<META http-equiv="Default-Style" content="compact">

HTML4 describes how the User Agent can take the HTTP header 
"Default-Style" EITHER from the server OR from the <meta> http-equiv 
element. It also says that if both a server header and the http-equiv 
element is present, then the user agent should (contrary to what I have 
claimed as the golden rule!) give precedence to the http-equiv element: 

   If two or more META declarations or HTTP headers specify the 
   style sheet, the last one takes precedence. HTTP headers are
   considered to occur earlier than the document HEAD for this purpose.

This is directly analogous to how user agents give precedence to the 
<meta> content-language of the document, rather than to the server. It 
is also contrary to the order of precedence that Ian suggests. (His 
zero proposal makes the first, rather than the last <meta> c-l taking 

> However, servers do not do this, so the two are not 
> equivalent in practice. And therefore you are wrong.

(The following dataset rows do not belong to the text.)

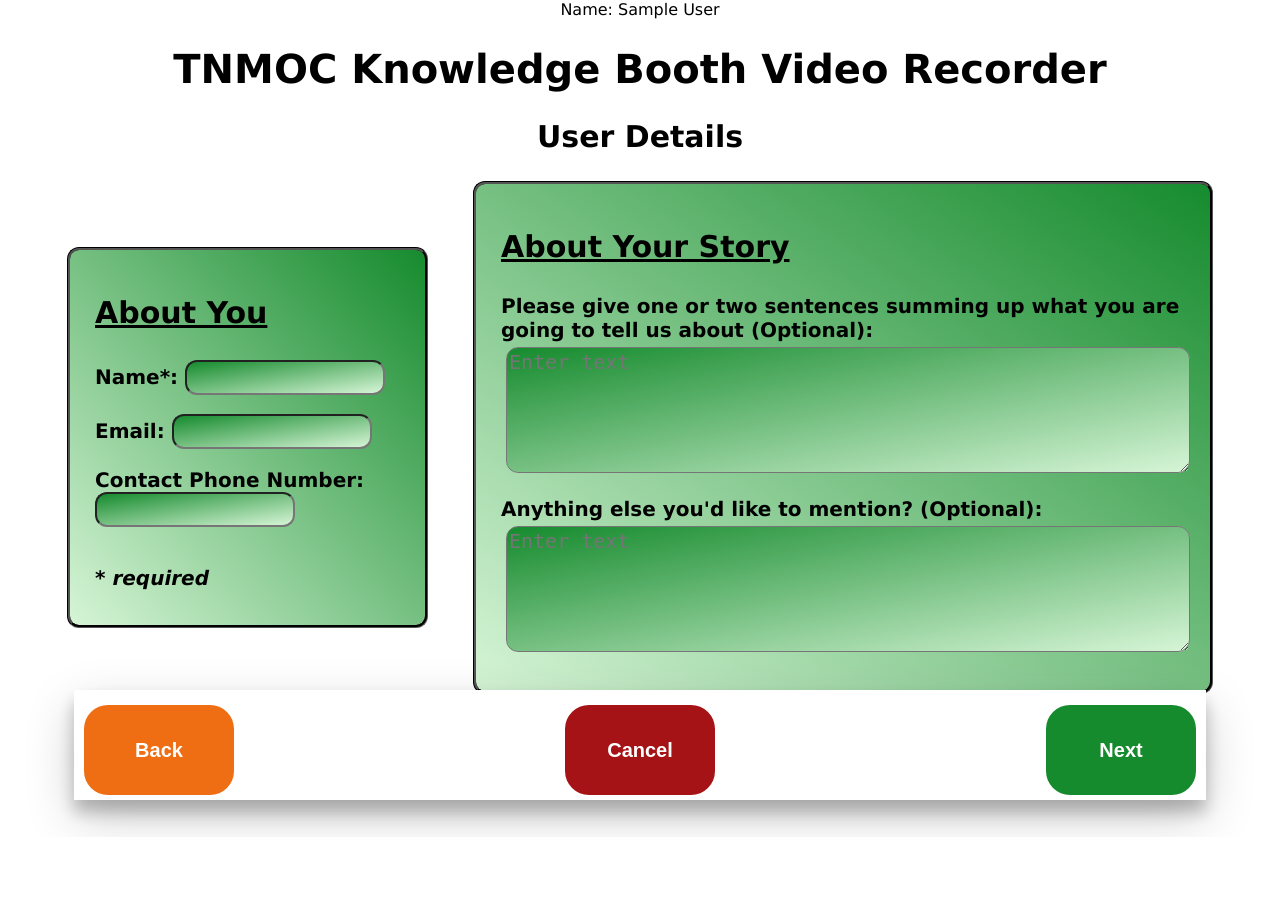
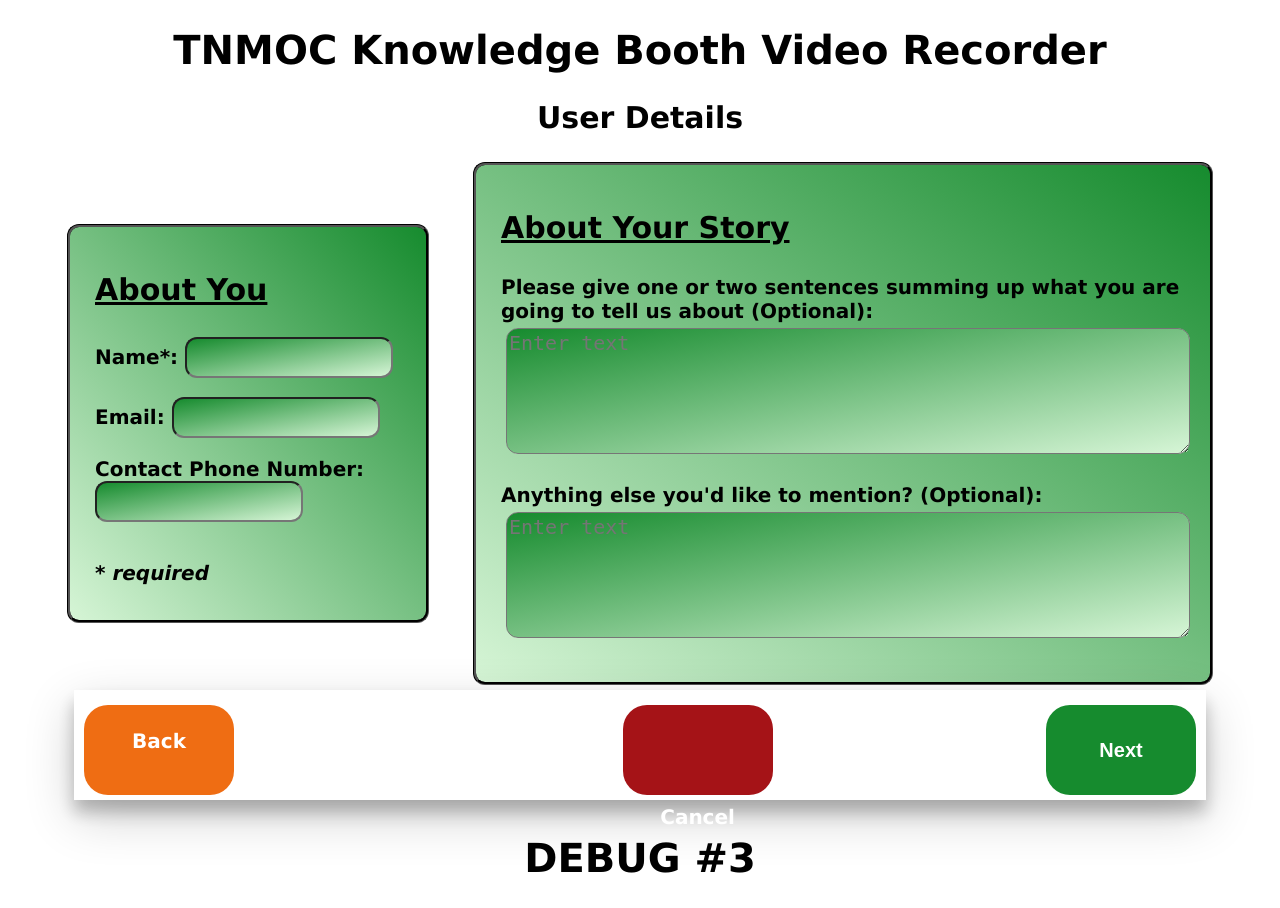
Before and after one commit to EarlGreyFTW/BoothCode, a PHP site: page /PersonalDetails.php in a window 1280 px wide. Before the commit the page ends 832 px from the top, so only its background shows below. Run offline with PHP 8.4, Linux system fonts and the light colour scheme; the visitor is signed in with stand-in values (Sample User, id 1); lists and menus that the app fills with data are empty.

Commit message:
upload 20-12-22 14:36

```diff
--- a/PersonalDetails.php
+++ b/PersonalDetails.php
@@ -1,5 +1,4 @@
 <?php include "initiate.php";
-echo "Name: ".$_SESSION["NAME"];
 ?>
 <!DOCTYPE html>
 <html>
@@ -54,28 +53,31 @@
 </table>
 <div id="bottom-menu">
 	<div id="next-button">
-		<button id="next" type="submit" value="submit" ><b>Next</b></button>
+		<button id="next" type="submit" value="submit"><b>Next</b></button>
 	</div>
 	<div id="back-button">
-		<button id="back"><b><a href="index.php" class="link">Back</a></b></button>
+        <br>
+		<b><a href="index.php" class="link">Back</a></b>
 	</div>
 	<div id="cancel-button">
-		<button id="cancel"><b><a class="link" href="index.php">Cancel</a></b></button>
+		<b><a class="link" href="index.php" style="position: center">Cancel</a></b>
 	</div>
 </div>
+</form>
 <?php
 if(isset($_POST["submit"])){
-        echo "<h1>done</h1>";
+    echo "<h1>DEBUG#1</h1>";
     $_SESSION["NAME"] = $_POST["FullName"];
     $_SESSION["NUMBER"] = $_POST["PhoneNumber"];
     $_SESSION["EMAIL"] = $_POST["Email"];
     $_SESSION["DESCRIPTION"] = $_POST["Summary"];
     $_SESSION["ADDITIONALNOTES"] = $_POST["AdditionalInfo"];
+    echo "<h1>DEBUG #2</h1>";
     header("location:Record.php");
 } else {
+    echo "<h1>DEBUG #3</h1>";
     echo mysqli_error($connect);
 } ?>
-</form>
 </body>
 <footer>
 </footer>
--- a/Stylesheet.css
+++ b/Stylesheet.css
@@ -123,13 +123,27 @@
 	float: right;
 }
 #back-button{
+	background-color: #ef6d13;
+	margin: 10px 5px;
+	border: black;
+	color: white;
+	width: 150px;
+	height: 90px;
+	border-radius: 24px;
+	font-size: 20px;
 	float: left;
 }
-#cancel{
+#cancel-button{
 	background-color: #a51317;
-}
-#back{
-	background-color: #ef6d13;
+	margin: 10px 5px;
+	border: black;
+	color: white;
+	width: 150px;
+	height: 90px;
+	border-radius: 24px;
+	font-size: 20px;
+	position: relative;
+	left: 48%;
 }
 #begin-button{
 	position: relative;
--- a/Summary.php
+++ b/Summary.php
@@ -24,13 +24,12 @@
     </div>
     <?php
     if(isset($_POST["submit"])){
-        $_SESSION["MESSAGE"] = $_POST["Message"];
         $name = $_SESSION["NAME"];
         $number = $_SESSION["NUMBER"];
         $email = $_SESSION["EMAIL"];
         $description = $_SESSION["DESCRIPTION"];
         $addnotes = $_SESSION["ADDITIONALNOTES"];
-        $message = $_SESSION["MESSAGE"];
+        $message = $_POST["Message"];
         $upload = mysqli_query($connect, "INSERT INTO details (NAME, NUMBER, EMAIL, DESCRIPTION, ADDITIONALNOTES, MESSAGE) VALUES ('$name', '$number', '$email', '$description', '$addnotes', '$message')");
     } ?>
     <div id="bottom-menu">
```
Also changed, not shown: index.php (+0 -11 lines), temp.txt (added, +11 -0 lines). Lines whose indentation alone changed are shown as unchanged.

The 'default-style' example directly contradicts this: it doesn't seem 
to be true that server consumption has always been considered <meta> 
http-equiv's sole purpose. Where do you take it from that http-equiv is 
*only* meant for server consumption?

Of course, if servers did sniff the <meta> content-language, and if 
they did serve it back to the user agents, then we could be certain 
that both the HTTP originated header as well as the HTML <meta> c-l 
element, would be literally equal in content. But in a such, ideal 
case, it would also not matter whether the user agents gave precedence 
to the server or to the page, since they would be equal.

leif halvard silli

Received on Sunday, 4 April 2010 21:39:22 UTC